What counts as an ounce-equivalent in the Protein Foods Group?

In general, 1 ounce of meat, poultry or fish, ¼ cup cooked beans, 1 egg, 1 tablespoon of peanut butter, or ½ ounce of nuts or seeds can be considered as 1 ounce-equivalent from the Protein Foods Group.

This chart below lists specific amounts that count as 1 ounce-equivalent in the Protein Foods Group towards your daily recommended intake.
ounce-equivalent of protein foods chart
Amount that counts as 1 ounce-equivalent in the Protein Foods Group Common portions and ounce-equivalents
Meats

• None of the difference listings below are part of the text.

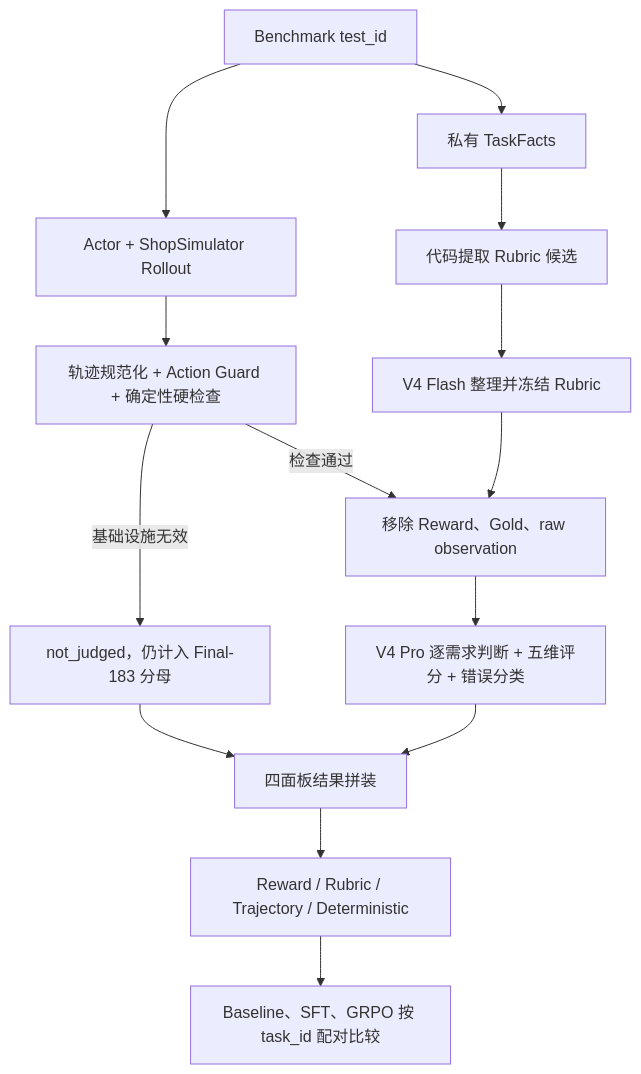
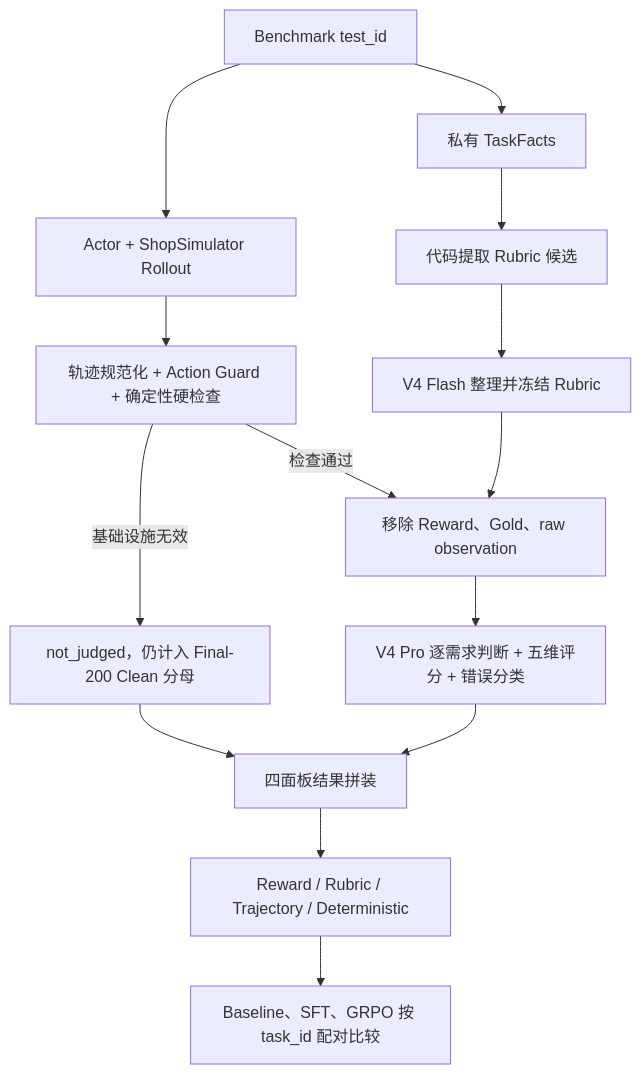
Before and after one commit to YYHDBL/shopping-grpo-longhorizon: the second of 2 diagrams in README.md, drawn with Mermaid. The commit also changed other lines of this file and 13 other files, not shown here.

Commit message:
data: publish clean final-200 benchmark

````diff
--- a/README.md
+++ b/README.md
@@ -122,16 +122,16 @@
 ```mermaid
 flowchart TD
     A["Benchmark test_id"] --> B["私有 TaskFacts"]
     B --> C["代码提取 Rubric 候选"]
     C --> D["V4 Flash 整理并冻结 Rubric"]
     A --> E["Actor + ShopSimulator Rollout"]
     E --> F["轨迹规范化 + Action Guard + 确定性硬检查"]
-    F -->|基础设施无效| G["not_judged，仍计入 Final-183 分母"]
+    F -->|基础设施无效| G["not_judged，仍计入 Final-200 Clean 分母"]
     F -->|检查通过| H["移除 Reward、Gold、raw observation"]
     D --> H
     H --> I["V4 Pro 逐需求判断 + 五维评分 + 错误分类"]
     G --> J["四面板结果拼装"]
     I --> J
     J --> K["Reward / Rubric / Trajectory / Deterministic"]
     K --> L["Baseline、SFT、GRPO 按 task_id 配对比较"]
 ```
````
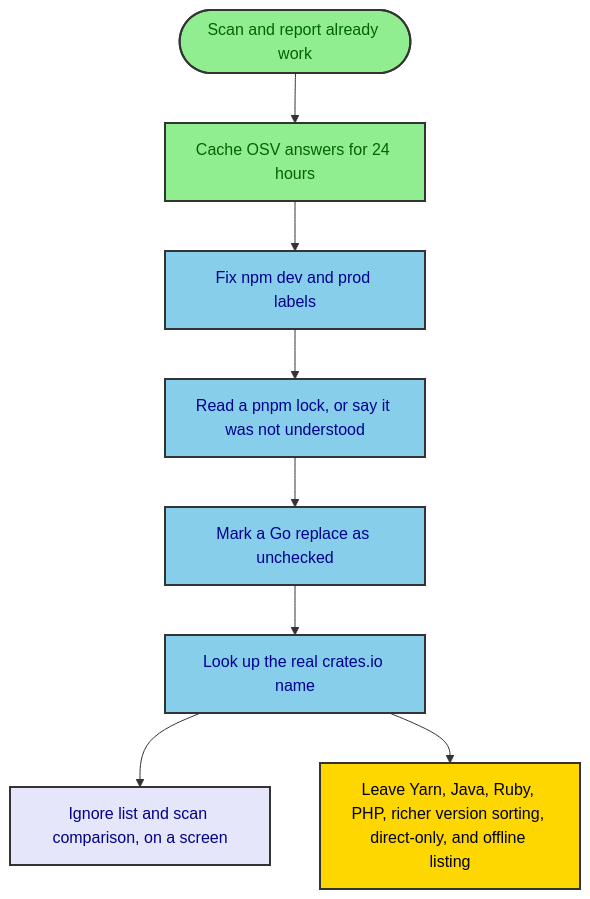
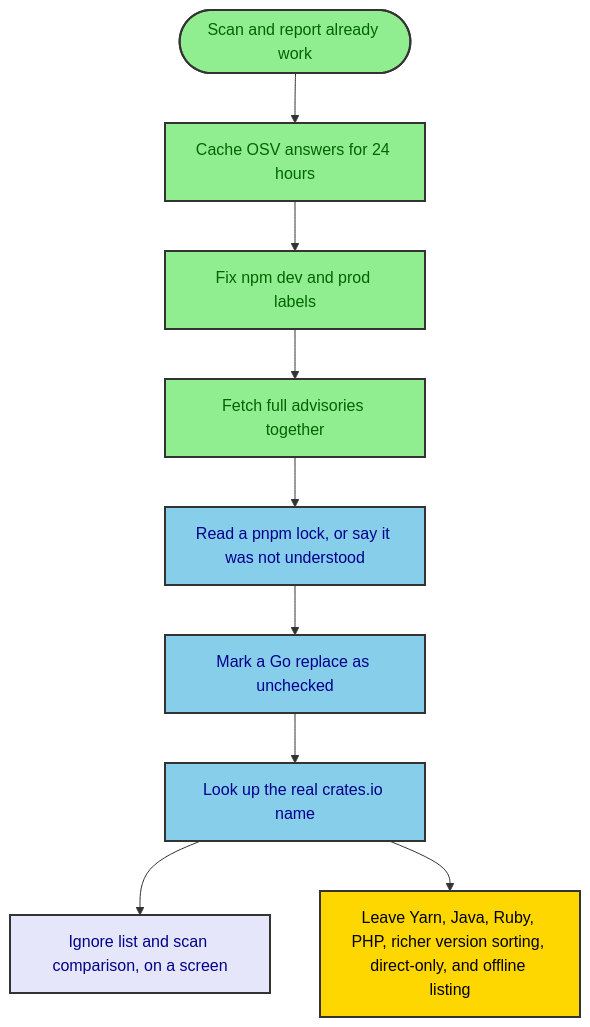
One commit to abrar41148/SupScan changed the diagram in diagrams/roadmap_01_flowchart_work_order.mmd. Above: the diagram before and after it, drawn with Mermaid. The commit also changed 3 other files, not shown here.

```diff
--- a/diagrams/roadmap_01_flowchart_work_order.mmd
+++ b/diagrams/roadmap_01_flowchart_work_order.mmd
@@ -1,18 +1,19 @@
 flowchart TD
     Start([Scan and report already work]) --> Cache["Cache OSV answers for 24 hours"]
     Cache --> Npm["Fix npm dev and prod labels"]
-    Npm --> Pnpm["Read a pnpm lock, or say it was not understood"]
+    Npm --> Hydrate["Fetch full advisories together"]
+    Hydrate --> Pnpm["Read a pnpm lock, or say it was not understood"]
     Pnpm --> GoReplace["Mark a Go replace as unchecked"]
     GoReplace --> Cargo["Look up the real crates.io name"]
     Cargo --> Screen["Ignore list and scan comparison, on a screen"]
     Cargo --> Parked["Leave Yarn, Java, Ruby, PHP, richer version sorting, direct-only, and offline listing"]
 
     classDef done fill:#90EE90,stroke:#333,stroke-width:2px,color:darkgreen
     classDef next fill:#87CEEB,stroke:#333,stroke-width:2px,color:darkblue
     classDef later fill:#E6E6FA,stroke:#333,stroke-width:2px,color:darkblue
     classDef parked fill:#FFD700,stroke:#333,stroke-width:2px,color:black
 
-    class Start,Cache done
-    class Npm,Pnpm,GoReplace,Cargo next
+    class Start,Cache,Npm,Hydrate done
+    class Pnpm,GoReplace,Cargo next
     class Screen later
     class Parked parked
```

1 ounce cooked lean beef

1 ounce cooked lean pork or ham

1 small steak (eye of round, filet) = 3 1/2 to 4 ounce-equivalents

1 small lean hamburger = 2 to 3 ounce-equivalents

Poultry

1 ounce cooked chicken or turkey, without skin

1 sandwich slice of turkey (4 1/2" x 2 1/2" x 1/8")

1 small chicken breast half = 3 ounce-equivalents

1/2 Cornish game hen = 4 ounce-equivalents

Seafood 1 ounce cooked fish or shell fish 1 can of tuna, drained = 3 to 4 ounce-equivalents
1 salmon steak = 4 to 6 ounce-equivalents
1 small trout = 3 ounce-equivalents
Eggs 1 egg

3 egg whites = 2 ounce-equivalents
3 egg yolks = 1 ounce-equivalent

Nuts and seeds 1/2 ounce of nuts (12 almonds, 24 pistachios, 7 walnut halves)
1/2 ounce of seeds (pumpkin, sunflower, or squash seeds, hulled, roasted)
1 Tablespoon of peanut butter or almond butter
1 ounce of nuts of seeds = 2 ounce-equivalents
Beans and peas

1/4 cup of cooked beans (such as black, kidney, pinto, or white beans)

1/4 cup of cooked peas (such as chickpeas, cowpeas, lentils, or split peas)
1/4 cup of baked beans, refried beans

1/4 cup (about 2 ounces) of tofu
1 ox. tempeh, cooked
1/4 cup roasted soybeans 1 falafel patty (2 1/4", 4 oz)
2 Tablespoons hummus


1 cup split pea soup = 2 ounce-equivalents
1 cup lentil soup = 2 ounce-equivalents
1 cup bean soup = 2 ounce-equivalents

1 soy or bean burger patty = 2 ounce-equivalents


Selection Tips

  • Choose lean or low-fat meat and poultry. If higher fat choices are made, such as regular ground beef (75-80% lean) or chicken with skin, the fat counts against your maximum limit for empty calories (calories from solid fats or added sugars).
  • If solid fat is added in cooking, such as frying chicken in shortening or frying eggs in butter or stick margarine, this also counts against your maximum limit for empty calories (calories from solid fats and added sugars).
  • Select some seafood that is rich in omega-3 fatty acids, such as salmon, trout, sardines, anchovies, herring, Pacific oysters, and Atlantic and Pacific mackerel.
  • Processed meats such as ham, sausage, frankfurters, and luncheon or deli meats have added sodium. Check the Nutrition Facts label to help limit sodium intake. Fresh chicken, turkey, and pork that have been enhanced with a salt-containing solution also have added sodium. Check the product label for statements such as “self-basting” or “contains up to __% of __”, which mean that a sodium-containing solution has been added to the product.
Source: www.choosemyplate.gov
INTERESTING VIDEO
Physicians Protein Smoothies - Weight Loss Products
Physicians Protein Smoothies - Weight Loss Products
Soy protein products by DuPont Solae - Innovation through
Soy protein products by DuPont Solae - Innovation through ...
Protein
Protein

INTERESTING FACTS
Share this Post